# ACTIVITY:
Make an exact copy of the records, dropping all pictures.

(Beginning of DATA)

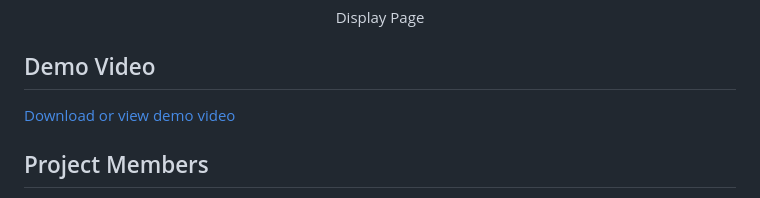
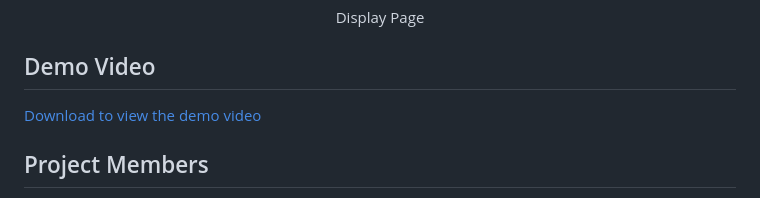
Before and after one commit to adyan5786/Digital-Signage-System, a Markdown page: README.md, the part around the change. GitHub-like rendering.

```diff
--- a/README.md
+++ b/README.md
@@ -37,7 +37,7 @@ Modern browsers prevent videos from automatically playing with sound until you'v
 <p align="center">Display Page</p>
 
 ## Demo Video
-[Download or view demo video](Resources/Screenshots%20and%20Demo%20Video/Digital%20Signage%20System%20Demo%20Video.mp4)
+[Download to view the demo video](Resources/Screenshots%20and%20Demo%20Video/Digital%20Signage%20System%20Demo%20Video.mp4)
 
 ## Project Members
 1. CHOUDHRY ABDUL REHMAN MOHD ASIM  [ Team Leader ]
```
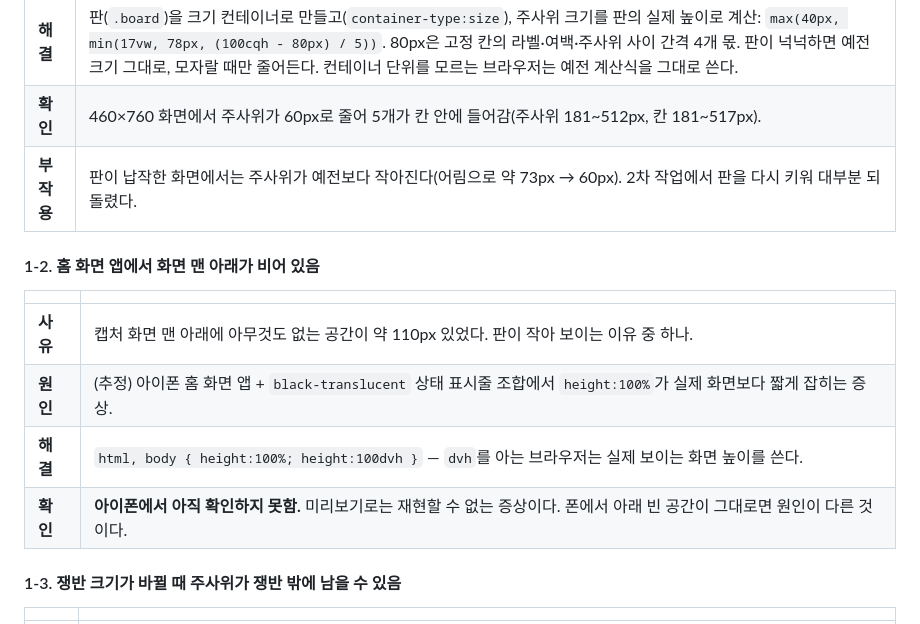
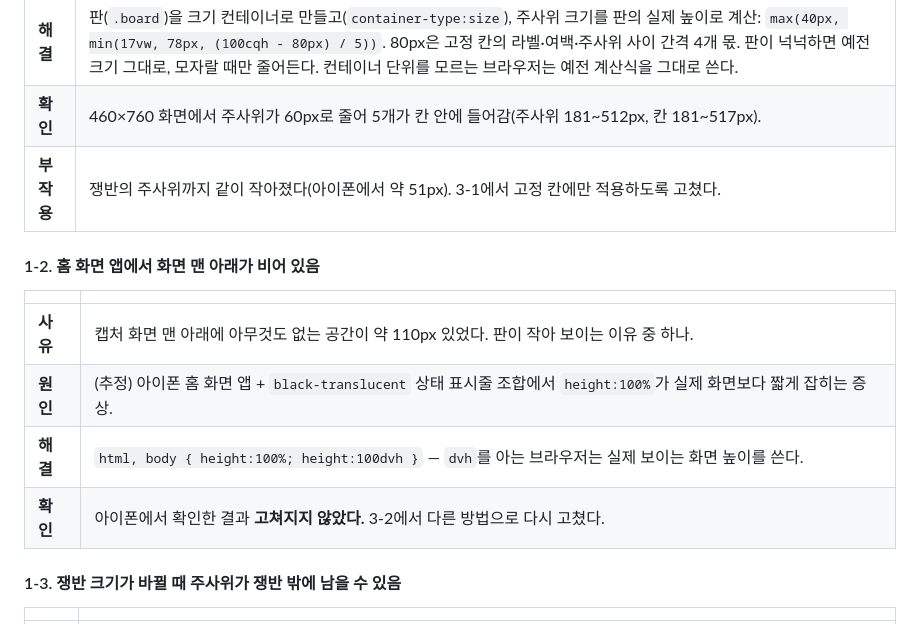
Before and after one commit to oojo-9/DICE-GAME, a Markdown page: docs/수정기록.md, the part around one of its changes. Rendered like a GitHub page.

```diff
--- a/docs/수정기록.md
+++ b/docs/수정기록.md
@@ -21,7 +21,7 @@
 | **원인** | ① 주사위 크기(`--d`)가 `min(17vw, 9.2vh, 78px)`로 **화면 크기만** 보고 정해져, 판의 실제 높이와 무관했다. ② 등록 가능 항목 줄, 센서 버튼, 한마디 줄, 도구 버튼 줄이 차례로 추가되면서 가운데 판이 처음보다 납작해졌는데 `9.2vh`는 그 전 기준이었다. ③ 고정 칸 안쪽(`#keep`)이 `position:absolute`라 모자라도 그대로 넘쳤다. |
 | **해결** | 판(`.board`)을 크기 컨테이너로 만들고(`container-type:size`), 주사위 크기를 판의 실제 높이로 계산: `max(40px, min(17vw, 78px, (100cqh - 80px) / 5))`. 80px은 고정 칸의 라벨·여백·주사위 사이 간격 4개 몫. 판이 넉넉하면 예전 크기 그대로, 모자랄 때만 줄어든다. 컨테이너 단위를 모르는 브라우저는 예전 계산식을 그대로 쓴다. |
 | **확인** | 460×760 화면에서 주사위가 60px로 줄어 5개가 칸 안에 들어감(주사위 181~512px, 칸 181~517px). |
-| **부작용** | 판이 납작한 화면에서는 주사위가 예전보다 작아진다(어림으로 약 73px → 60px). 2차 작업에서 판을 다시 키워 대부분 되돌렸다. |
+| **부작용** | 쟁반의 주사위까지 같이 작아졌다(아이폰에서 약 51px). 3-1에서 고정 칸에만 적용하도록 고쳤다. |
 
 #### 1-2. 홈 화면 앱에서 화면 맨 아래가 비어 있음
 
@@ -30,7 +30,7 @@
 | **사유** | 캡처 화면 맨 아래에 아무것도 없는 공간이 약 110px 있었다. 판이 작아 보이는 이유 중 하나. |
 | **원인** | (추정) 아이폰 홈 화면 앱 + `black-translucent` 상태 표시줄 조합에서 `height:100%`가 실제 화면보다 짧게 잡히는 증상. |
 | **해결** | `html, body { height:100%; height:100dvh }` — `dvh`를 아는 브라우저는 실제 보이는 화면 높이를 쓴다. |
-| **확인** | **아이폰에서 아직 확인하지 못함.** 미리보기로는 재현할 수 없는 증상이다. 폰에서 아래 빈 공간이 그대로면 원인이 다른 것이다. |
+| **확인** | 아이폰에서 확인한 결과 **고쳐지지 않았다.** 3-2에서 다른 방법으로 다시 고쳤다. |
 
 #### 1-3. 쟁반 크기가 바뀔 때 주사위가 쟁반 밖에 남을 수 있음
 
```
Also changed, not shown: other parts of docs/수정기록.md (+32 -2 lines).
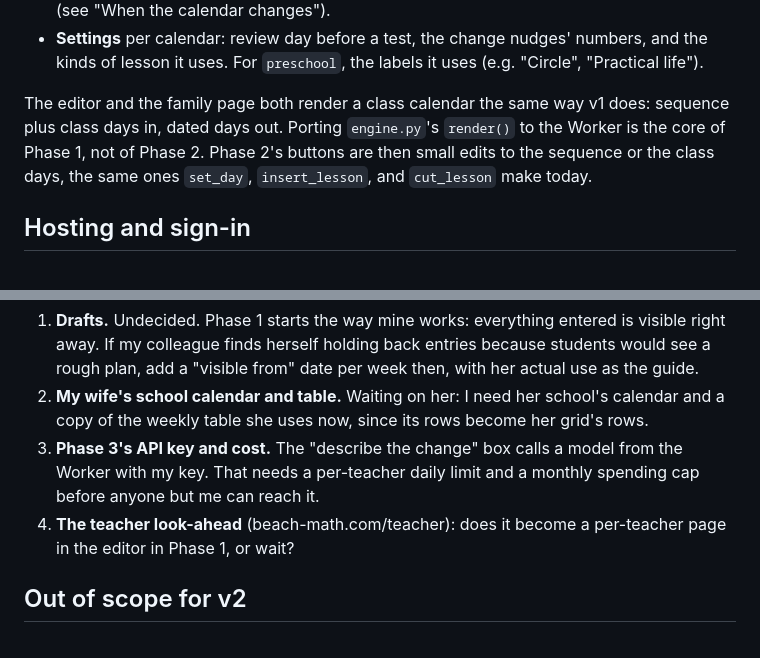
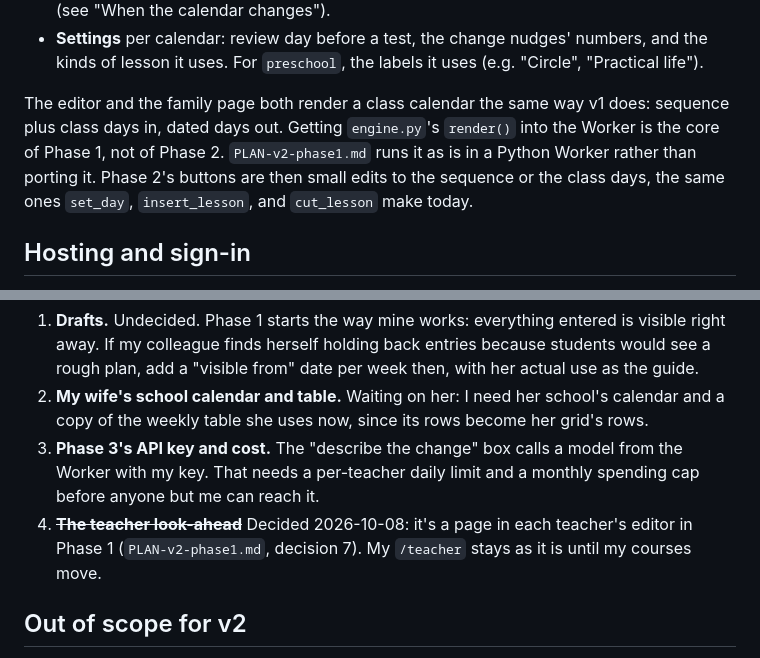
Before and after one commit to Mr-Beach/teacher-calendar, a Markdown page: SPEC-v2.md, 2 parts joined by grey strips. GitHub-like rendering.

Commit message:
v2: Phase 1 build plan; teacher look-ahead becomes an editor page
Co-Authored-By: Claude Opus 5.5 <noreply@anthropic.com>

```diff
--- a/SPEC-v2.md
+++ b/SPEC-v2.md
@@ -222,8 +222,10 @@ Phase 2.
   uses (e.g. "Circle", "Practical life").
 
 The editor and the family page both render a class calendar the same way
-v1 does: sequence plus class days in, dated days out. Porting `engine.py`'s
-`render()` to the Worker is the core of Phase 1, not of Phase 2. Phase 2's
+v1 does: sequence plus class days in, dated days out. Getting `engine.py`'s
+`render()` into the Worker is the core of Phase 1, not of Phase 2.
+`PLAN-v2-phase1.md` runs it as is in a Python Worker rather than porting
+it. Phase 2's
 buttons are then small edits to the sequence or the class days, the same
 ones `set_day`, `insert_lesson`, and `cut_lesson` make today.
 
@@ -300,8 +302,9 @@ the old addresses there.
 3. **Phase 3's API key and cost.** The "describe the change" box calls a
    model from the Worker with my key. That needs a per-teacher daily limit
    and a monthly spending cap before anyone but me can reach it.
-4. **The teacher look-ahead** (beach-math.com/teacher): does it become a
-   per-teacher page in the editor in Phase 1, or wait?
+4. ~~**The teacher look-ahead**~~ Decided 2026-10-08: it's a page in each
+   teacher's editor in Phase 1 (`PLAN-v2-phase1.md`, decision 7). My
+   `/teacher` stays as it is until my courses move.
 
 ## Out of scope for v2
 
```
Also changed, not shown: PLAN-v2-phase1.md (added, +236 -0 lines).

(End of DATA)

# EXERCISE RESULT:
Before and after one commit to adyan5786/Digital-Signage-System, a Markdown page: README.md, the part around the change. GitHub-like rendering.

```diff
--- a/README.md
+++ b/README.md
@@ -37,7 +37,7 @@ Modern browsers prevent videos from automatically playing with sound until you'v
 <p align="center">Display Page</p>
 
 ## Demo Video
-[Download or view demo video](Resources/Screenshots%20and%20Demo%20Video/Digital%20Signage%20System%20Demo%20Video.mp4)
+[Download to view the demo video](Resources/Screenshots%20and%20Demo%20Video/Digital%20Signage%20System%20Demo%20Video.mp4)
 
 ## Project Members
 1. CHOUDHRY ABDUL REHMAN MOHD ASIM  [ Team Leader ]
```
Before and after one commit to oojo-9/DICE-GAME, a Markdown page: docs/수정기록.md, the part around one of its changes. Rendered like a GitHub page.

```diff
--- a/docs/수정기록.md
+++ b/docs/수정기록.md
@@ -21,7 +21,7 @@
 | **원인** | ① 주사위 크기(`--d`)가 `min(17vw, 9.2vh, 78px)`로 **화면 크기만** 보고 정해져, 판의 실제 높이와 무관했다. ② 등록 가능 항목 줄, 센서 버튼, 한마디 줄, 도구 버튼 줄이 차례로 추가되면서 가운데 판이 처음보다 납작해졌는데 `9.2vh`는 그 전 기준이었다. ③ 고정 칸 안쪽(`#keep`)이 `position:absolute`라 모자라도 그대로 넘쳤다. |
 | **해결** | 판(`.board`)을 크기 컨테이너로 만들고(`container-type:size`), 주사위 크기를 판의 실제 높이로 계산: `max(40px, min(17vw, 78px, (100cqh - 80px) / 5))`. 80px은 고정 칸의 라벨·여백·주사위 사이 간격 4개 몫. 판이 넉넉하면 예전 크기 그대로, 모자랄 때만 줄어든다. 컨테이너 단위를 모르는 브라우저는 예전 계산식을 그대로 쓴다. |
 | **확인** | 460×760 화면에서 주사위가 60px로 줄어 5개가 칸 안에 들어감(주사위 181~512px, 칸 181~517px). |
-| **부작용** | 판이 납작한 화면에서는 주사위가 예전보다 작아진다(어림으로 약 73px → 60px). 2차 작업에서 판을 다시 키워 대부분 되돌렸다. |
+| **부작용** | 쟁반의 주사위까지 같이 작아졌다(아이폰에서 약 51px). 3-1에서 고정 칸에만 적용하도록 고쳤다. |
 
 #### 1-2. 홈 화면 앱에서 화면 맨 아래가 비어 있음
 
@@ -30,7 +30,7 @@
 | **사유** | 캡처 화면 맨 아래에 아무것도 없는 공간이 약 110px 있었다. 판이 작아 보이는 이유 중 하나. |
 | **원인** | (추정) 아이폰 홈 화면 앱 + `black-translucent` 상태 표시줄 조합에서 `height:100%`가 실제 화면보다 짧게 잡히는 증상. |
 | **해결** | `html, body { height:100%; height:100dvh }` — `dvh`를 아는 브라우저는 실제 보이는 화면 높이를 쓴다. |
-| **확인** | **아이폰에서 아직 확인하지 못함.** 미리보기로는 재현할 수 없는 증상이다. 폰에서 아래 빈 공간이 그대로면 원인이 다른 것이다. |
+| **확인** | 아이폰에서 확인한 결과 **고쳐지지 않았다.** 3-2에서 다른 방법으로 다시 고쳤다. |
 
 #### 1-3. 쟁반 크기가 바뀔 때 주사위가 쟁반 밖에 남을 수 있음
 
```
Also changed, not shown: other parts of docs/수정기록.md (+32 -2 lines).
Before and after one commit to Mr-Beach/teacher-calendar, a Markdown page: SPEC-v2.md, 2 parts joined by grey strips. GitHub-like rendering.

Commit message:
v2: Phase 1 build plan; teacher look-ahead becomes an editor page
Co-Authored-By: Claude Opus 5.5 <noreply@anthropic.com>

```diff
--- a/SPEC-v2.md
+++ b/SPEC-v2.md
@@ -222,8 +222,10 @@ Phase 2.
   uses (e.g. "Circle", "Practical life").
 
 The editor and the family page both render a class calendar the same way
-v1 does: sequence plus class days in, dated days out. Porting `engine.py`'s
-`render()` to the Worker is the core of Phase 1, not of Phase 2. Phase 2's
+v1 does: sequence plus class days in, dated days out. Getting `engine.py`'s
+`render()` into the Worker is the core of Phase 1, not of Phase 2.
+`PLAN-v2-phase1.md` runs it as is in a Python Worker rather than porting
+it. Phase 2's
 buttons are then small edits to the sequence or the class days, the same
 ones `set_day`, `insert_lesson`, and `cut_lesson` make today.
 
@@ -300,8 +302,9 @@ the old addresses there.
 3. **Phase 3's API key and cost.** The "describe the change" box calls a
    model from the Worker with my key. That needs a per-teacher daily limit
    and a monthly spending cap before anyone but me can reach it.
-4. **The teacher look-ahead** (beach-math.com/teacher): does it become a
-   per-teacher page in the editor in Phase 1, or wait?
+4. ~~**The teacher look-ahead**~~ Decided 2026-10-08: it's a page in each
+   teacher's editor in Phase 1 (`PLAN-v2-phase1.md`, decision 7). My
+   `/teacher` stays as it is until my courses move.
 
 ## Out of scope for v2
 
```
Also changed, not shown: PLAN-v2-phase1.md (added, +236 -0 lines).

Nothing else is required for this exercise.